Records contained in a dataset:

•••

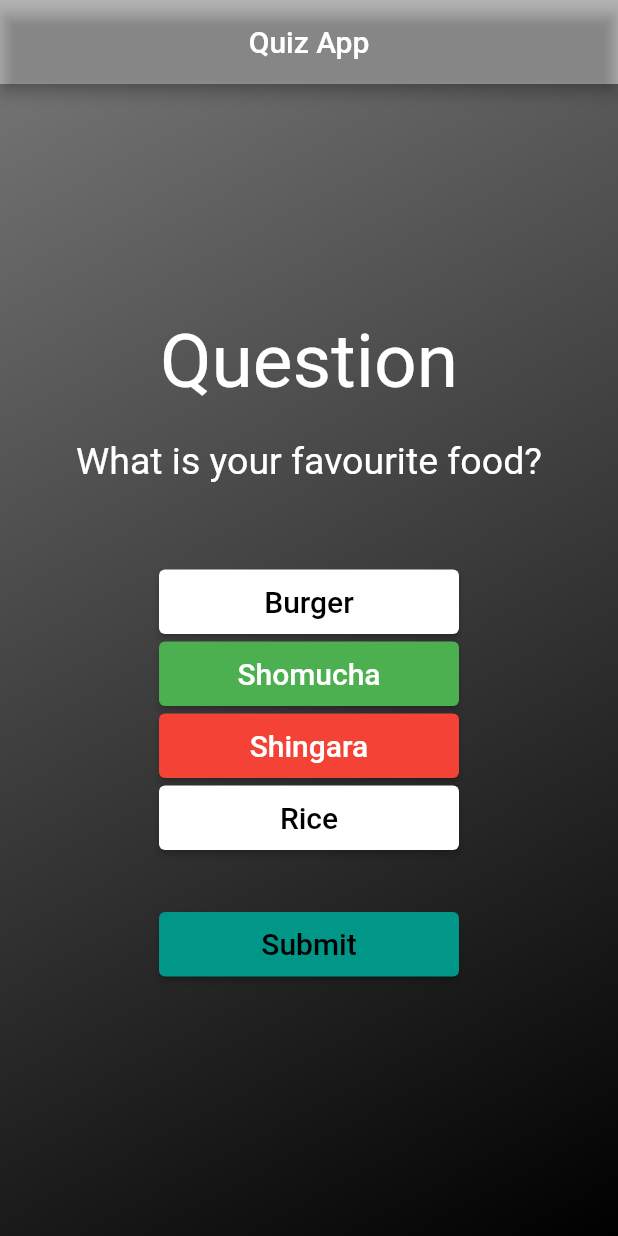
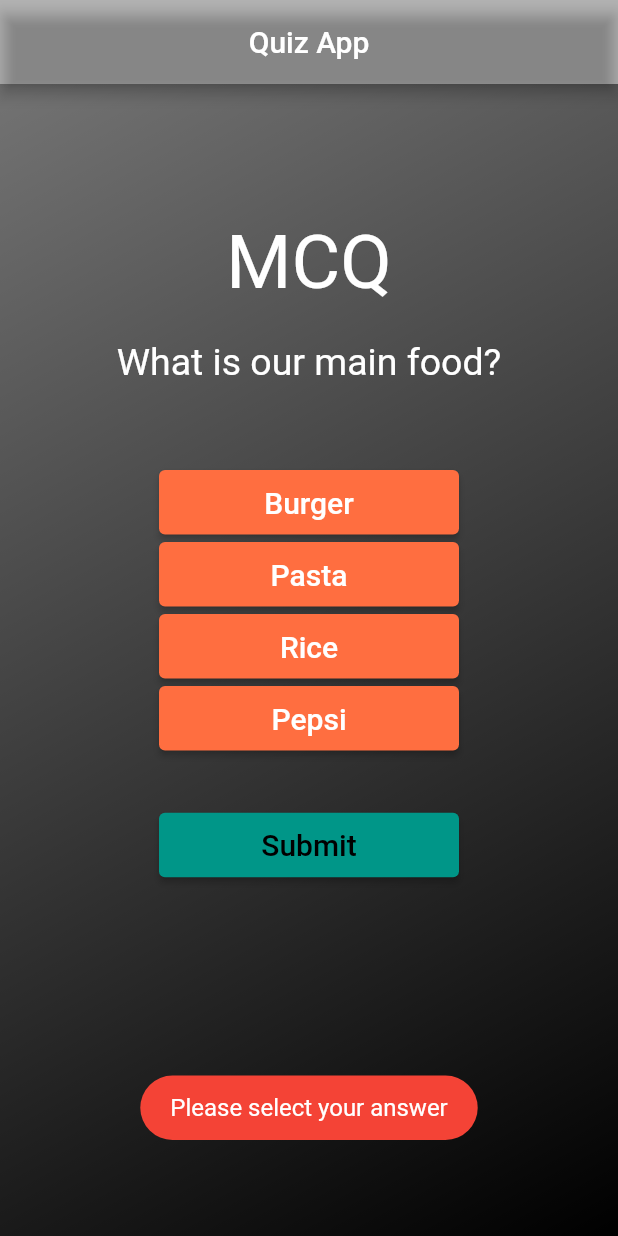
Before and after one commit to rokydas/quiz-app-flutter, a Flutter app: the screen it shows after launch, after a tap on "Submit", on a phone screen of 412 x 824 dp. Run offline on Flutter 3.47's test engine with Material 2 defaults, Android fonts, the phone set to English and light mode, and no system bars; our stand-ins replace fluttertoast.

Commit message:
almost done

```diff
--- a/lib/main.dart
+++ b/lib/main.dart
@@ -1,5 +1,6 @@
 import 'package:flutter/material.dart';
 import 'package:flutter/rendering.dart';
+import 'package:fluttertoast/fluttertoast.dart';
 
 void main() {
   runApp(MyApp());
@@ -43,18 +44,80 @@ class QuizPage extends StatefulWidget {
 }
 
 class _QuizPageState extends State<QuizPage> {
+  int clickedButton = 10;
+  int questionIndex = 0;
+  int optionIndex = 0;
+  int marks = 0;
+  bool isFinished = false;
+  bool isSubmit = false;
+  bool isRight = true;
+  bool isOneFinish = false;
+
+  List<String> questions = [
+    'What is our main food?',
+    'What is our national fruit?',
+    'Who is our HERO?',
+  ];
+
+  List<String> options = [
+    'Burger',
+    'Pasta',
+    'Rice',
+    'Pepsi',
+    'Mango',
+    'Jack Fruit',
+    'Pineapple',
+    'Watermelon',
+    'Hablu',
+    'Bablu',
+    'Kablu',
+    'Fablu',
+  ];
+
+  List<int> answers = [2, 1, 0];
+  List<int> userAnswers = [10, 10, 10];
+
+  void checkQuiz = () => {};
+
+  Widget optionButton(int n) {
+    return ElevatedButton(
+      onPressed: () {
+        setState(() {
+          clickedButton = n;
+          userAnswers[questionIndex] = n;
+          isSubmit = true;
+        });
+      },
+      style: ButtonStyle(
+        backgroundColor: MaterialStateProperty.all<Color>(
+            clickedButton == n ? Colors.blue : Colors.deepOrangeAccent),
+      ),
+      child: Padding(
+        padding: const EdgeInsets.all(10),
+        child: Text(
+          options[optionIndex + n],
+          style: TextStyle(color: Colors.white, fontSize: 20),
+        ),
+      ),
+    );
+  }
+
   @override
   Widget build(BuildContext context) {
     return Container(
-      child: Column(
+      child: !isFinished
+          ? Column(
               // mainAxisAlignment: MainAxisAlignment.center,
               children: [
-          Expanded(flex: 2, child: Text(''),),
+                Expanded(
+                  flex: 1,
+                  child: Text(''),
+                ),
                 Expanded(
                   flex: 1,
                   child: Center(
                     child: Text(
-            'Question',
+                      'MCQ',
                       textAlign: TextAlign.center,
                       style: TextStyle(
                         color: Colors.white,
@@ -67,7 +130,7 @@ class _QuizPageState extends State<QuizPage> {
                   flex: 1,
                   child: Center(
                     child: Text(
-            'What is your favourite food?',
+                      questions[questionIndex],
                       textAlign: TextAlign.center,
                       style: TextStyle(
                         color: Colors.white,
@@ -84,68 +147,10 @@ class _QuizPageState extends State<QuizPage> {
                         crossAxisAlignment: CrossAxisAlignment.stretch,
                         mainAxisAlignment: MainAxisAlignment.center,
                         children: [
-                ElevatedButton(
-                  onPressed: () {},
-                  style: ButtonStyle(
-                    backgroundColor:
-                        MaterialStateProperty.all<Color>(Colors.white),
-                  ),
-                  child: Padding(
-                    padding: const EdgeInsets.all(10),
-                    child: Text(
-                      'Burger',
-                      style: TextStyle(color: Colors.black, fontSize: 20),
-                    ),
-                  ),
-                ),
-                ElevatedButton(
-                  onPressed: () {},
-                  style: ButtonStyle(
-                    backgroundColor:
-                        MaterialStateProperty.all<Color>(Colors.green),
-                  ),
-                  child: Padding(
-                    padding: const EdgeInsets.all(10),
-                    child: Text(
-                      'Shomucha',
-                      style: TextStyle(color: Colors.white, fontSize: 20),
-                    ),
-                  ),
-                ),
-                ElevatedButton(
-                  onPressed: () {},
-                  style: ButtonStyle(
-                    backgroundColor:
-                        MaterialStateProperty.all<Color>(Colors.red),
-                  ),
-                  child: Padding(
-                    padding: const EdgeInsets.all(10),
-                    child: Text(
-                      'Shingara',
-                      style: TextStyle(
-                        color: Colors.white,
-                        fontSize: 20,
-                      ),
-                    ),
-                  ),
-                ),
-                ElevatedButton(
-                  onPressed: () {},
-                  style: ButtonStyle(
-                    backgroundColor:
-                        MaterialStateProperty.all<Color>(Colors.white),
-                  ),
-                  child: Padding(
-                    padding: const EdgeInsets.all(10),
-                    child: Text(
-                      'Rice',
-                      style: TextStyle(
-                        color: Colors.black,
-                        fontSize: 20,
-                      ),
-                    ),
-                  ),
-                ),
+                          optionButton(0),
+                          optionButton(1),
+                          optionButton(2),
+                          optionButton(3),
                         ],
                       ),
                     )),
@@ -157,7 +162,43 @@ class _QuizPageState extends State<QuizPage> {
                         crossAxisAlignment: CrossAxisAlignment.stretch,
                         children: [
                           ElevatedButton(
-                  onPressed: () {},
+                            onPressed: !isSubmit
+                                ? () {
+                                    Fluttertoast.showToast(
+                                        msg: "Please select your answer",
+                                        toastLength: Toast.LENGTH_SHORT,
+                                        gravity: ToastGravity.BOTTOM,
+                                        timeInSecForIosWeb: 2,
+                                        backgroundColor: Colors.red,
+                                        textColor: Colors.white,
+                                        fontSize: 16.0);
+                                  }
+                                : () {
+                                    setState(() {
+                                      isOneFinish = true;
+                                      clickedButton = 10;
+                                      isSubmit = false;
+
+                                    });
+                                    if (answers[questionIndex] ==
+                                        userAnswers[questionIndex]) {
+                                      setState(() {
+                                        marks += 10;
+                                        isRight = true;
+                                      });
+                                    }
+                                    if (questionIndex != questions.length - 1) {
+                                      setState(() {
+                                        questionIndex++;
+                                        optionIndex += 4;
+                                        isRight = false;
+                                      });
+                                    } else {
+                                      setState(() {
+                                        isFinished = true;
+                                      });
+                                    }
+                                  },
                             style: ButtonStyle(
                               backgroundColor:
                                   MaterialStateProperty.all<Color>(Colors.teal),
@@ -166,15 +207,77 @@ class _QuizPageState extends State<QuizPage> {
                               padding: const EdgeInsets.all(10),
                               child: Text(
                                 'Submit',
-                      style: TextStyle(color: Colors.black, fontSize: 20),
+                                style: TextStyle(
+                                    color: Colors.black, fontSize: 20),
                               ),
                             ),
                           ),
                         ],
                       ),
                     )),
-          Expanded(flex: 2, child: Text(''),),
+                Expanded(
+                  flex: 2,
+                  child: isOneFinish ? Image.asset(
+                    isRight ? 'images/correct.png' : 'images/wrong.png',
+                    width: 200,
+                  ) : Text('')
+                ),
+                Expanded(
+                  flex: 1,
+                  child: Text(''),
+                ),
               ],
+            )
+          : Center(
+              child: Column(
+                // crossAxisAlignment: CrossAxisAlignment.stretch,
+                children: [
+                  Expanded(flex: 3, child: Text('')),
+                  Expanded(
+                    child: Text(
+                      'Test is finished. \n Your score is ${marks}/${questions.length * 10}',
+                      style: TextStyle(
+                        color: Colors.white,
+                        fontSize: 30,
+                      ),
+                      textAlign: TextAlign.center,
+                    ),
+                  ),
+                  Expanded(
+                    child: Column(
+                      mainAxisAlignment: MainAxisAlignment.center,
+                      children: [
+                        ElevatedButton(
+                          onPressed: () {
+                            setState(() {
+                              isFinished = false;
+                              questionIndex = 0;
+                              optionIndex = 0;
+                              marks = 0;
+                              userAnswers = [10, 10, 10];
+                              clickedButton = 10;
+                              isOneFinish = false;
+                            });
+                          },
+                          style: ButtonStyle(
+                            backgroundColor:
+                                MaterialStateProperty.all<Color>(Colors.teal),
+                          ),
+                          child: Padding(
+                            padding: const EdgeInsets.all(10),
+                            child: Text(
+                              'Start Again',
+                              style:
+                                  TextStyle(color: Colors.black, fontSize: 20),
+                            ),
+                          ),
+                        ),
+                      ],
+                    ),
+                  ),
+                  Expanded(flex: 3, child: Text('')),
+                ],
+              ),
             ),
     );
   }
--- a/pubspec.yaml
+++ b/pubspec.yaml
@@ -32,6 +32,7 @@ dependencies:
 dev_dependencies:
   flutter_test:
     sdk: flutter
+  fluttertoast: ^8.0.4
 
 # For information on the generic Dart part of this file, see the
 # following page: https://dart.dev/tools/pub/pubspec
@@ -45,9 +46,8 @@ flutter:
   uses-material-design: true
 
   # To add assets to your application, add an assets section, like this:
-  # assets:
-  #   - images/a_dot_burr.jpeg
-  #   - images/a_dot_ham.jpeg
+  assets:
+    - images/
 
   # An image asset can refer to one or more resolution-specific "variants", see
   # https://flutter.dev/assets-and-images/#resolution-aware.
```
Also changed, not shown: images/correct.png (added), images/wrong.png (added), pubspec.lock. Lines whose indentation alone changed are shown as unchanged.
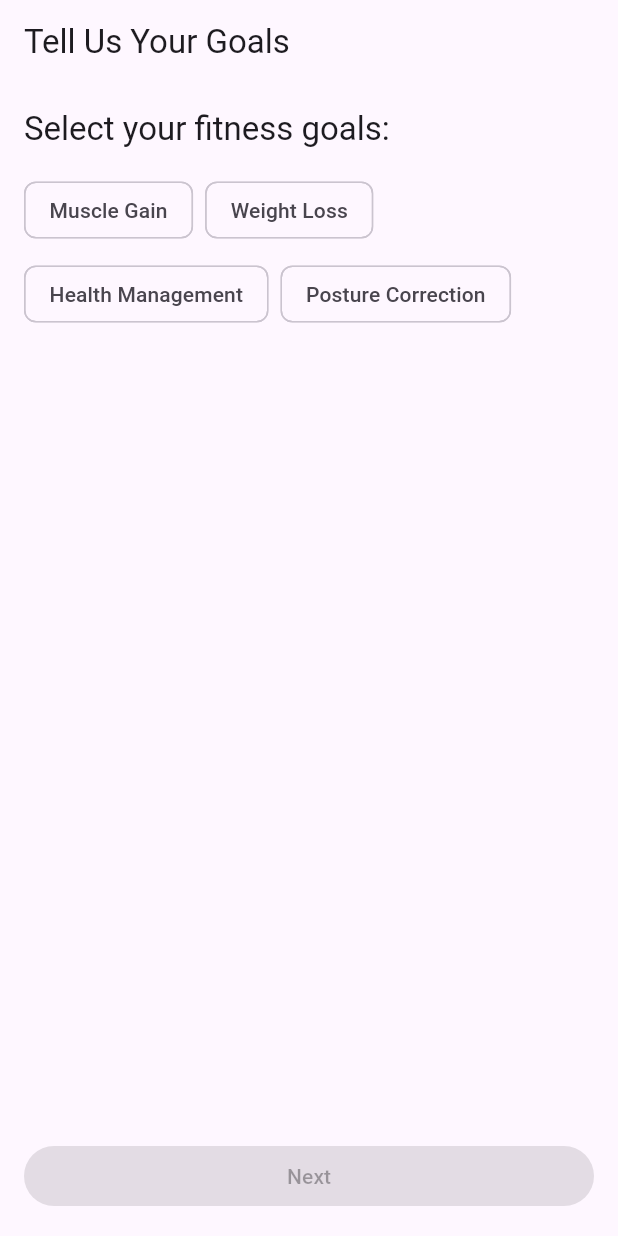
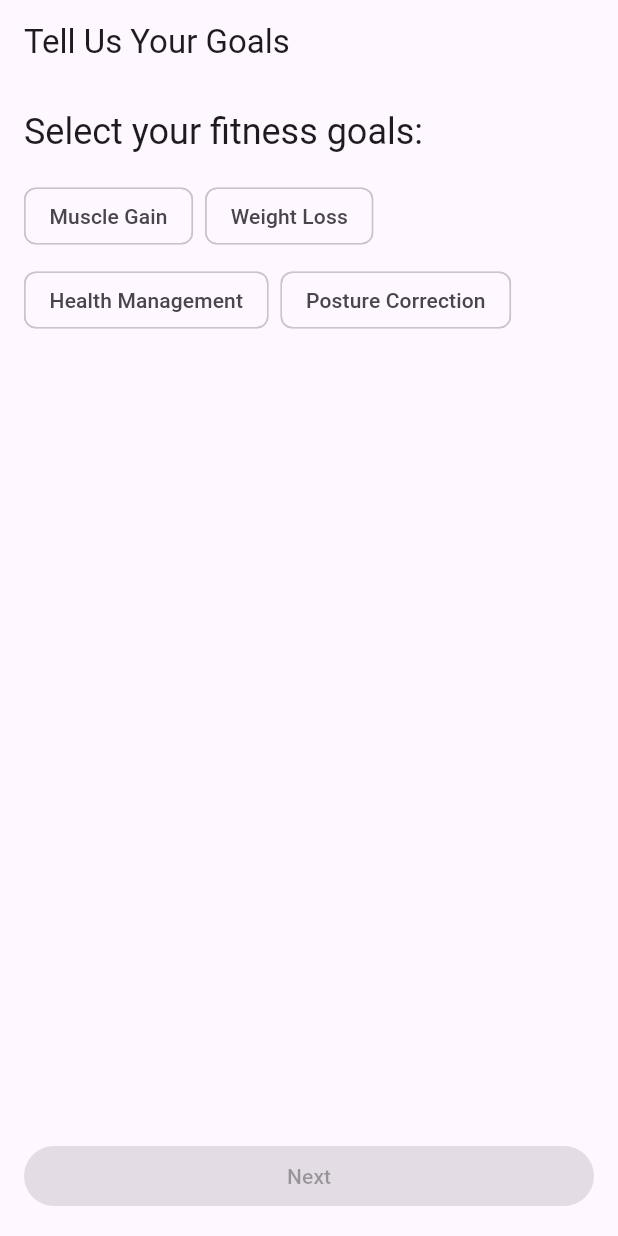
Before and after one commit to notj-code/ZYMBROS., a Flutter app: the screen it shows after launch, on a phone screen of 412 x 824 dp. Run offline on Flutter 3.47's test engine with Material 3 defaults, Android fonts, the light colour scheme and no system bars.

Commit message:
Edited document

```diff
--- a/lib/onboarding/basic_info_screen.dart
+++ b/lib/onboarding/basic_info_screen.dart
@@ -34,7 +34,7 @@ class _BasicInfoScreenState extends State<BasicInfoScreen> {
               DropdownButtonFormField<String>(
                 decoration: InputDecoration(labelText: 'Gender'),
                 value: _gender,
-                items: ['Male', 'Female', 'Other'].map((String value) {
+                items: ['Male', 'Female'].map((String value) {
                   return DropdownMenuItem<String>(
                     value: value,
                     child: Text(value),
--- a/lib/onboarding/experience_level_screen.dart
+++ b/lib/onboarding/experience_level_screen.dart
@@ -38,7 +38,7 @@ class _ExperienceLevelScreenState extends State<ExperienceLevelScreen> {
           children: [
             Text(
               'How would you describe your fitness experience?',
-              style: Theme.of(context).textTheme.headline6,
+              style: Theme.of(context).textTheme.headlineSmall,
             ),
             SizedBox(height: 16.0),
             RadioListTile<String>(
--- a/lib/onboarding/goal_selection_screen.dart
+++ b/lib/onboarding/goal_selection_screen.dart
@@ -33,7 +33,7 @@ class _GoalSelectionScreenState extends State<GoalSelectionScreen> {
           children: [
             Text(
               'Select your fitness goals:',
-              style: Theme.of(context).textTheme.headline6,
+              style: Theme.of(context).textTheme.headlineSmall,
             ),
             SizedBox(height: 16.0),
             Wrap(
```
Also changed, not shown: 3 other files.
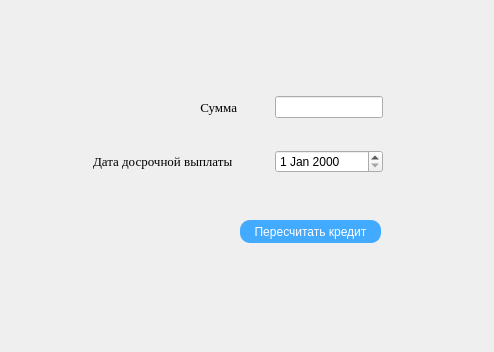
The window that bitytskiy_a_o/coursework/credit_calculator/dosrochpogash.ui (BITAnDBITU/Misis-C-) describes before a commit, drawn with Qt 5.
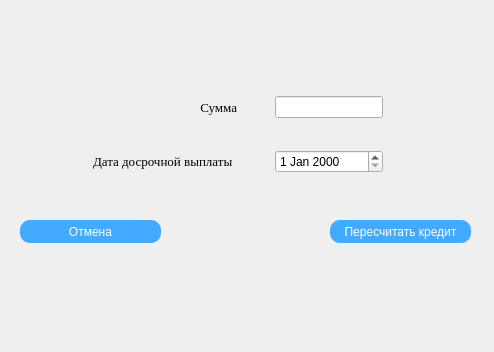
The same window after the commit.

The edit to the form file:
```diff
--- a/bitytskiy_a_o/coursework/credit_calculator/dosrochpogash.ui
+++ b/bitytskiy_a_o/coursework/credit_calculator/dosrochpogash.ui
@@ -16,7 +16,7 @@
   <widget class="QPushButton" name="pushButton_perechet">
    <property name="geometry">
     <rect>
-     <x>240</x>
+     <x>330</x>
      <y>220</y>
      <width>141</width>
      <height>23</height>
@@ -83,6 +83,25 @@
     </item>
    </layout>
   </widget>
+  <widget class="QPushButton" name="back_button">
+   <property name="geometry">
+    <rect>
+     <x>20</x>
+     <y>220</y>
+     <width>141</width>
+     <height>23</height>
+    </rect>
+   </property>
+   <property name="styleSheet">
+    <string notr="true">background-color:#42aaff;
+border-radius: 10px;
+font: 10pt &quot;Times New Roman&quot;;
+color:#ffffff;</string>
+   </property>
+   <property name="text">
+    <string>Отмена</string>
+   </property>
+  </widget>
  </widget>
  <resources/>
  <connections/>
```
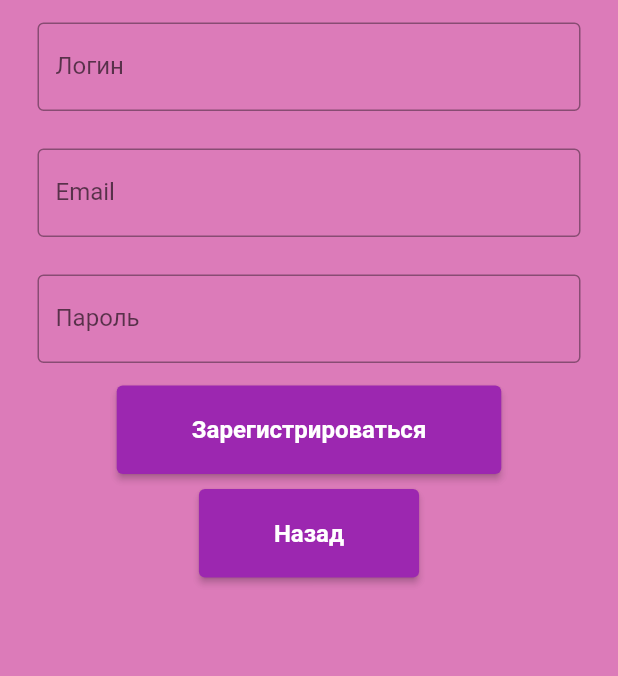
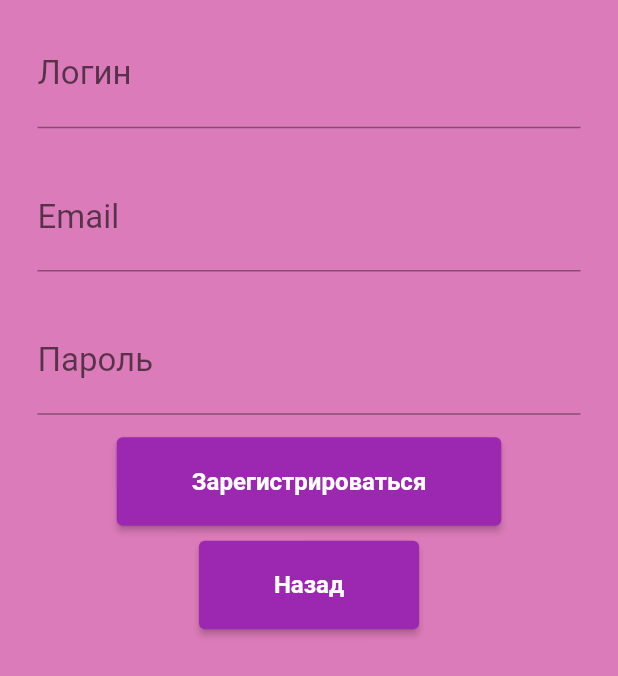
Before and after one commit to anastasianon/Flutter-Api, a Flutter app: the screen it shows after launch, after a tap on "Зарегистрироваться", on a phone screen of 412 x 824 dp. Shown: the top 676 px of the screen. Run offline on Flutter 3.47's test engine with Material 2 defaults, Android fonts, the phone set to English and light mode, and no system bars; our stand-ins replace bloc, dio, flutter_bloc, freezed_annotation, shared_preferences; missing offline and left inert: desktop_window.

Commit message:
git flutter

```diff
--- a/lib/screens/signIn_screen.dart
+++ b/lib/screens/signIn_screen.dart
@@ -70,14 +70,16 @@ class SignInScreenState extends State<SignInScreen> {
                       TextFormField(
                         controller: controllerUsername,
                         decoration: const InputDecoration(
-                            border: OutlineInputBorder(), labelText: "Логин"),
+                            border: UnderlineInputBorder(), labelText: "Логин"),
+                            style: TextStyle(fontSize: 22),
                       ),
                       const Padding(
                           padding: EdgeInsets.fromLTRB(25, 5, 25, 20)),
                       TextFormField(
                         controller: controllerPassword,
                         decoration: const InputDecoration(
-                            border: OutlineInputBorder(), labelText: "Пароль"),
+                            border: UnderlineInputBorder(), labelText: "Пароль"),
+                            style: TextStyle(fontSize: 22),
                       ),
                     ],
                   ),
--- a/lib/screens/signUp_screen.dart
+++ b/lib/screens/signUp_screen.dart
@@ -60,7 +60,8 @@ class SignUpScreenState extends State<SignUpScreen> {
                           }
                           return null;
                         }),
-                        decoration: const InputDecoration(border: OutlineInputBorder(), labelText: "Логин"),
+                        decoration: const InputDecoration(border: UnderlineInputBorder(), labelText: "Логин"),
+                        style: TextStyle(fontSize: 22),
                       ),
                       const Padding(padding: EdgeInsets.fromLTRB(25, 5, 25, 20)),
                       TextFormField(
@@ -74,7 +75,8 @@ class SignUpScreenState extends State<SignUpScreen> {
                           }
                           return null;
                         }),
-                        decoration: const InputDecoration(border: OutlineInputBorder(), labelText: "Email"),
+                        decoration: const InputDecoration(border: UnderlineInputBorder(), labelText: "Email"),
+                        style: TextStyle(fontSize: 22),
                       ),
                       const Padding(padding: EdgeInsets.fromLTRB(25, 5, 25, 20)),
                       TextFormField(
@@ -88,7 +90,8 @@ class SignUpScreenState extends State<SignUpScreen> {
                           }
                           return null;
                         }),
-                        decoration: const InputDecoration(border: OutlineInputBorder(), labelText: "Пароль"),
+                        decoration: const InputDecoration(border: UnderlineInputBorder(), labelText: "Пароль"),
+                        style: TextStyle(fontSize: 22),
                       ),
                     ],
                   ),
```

•••

Instructions to follow: Copy each line above where "optionButton" appears.

Answer to this exercise:
+  Widget optionButton(int n) {
+                          optionButton(0),
+                          optionButton(1),
+                          optionButton(2),
+                          optionButton(3),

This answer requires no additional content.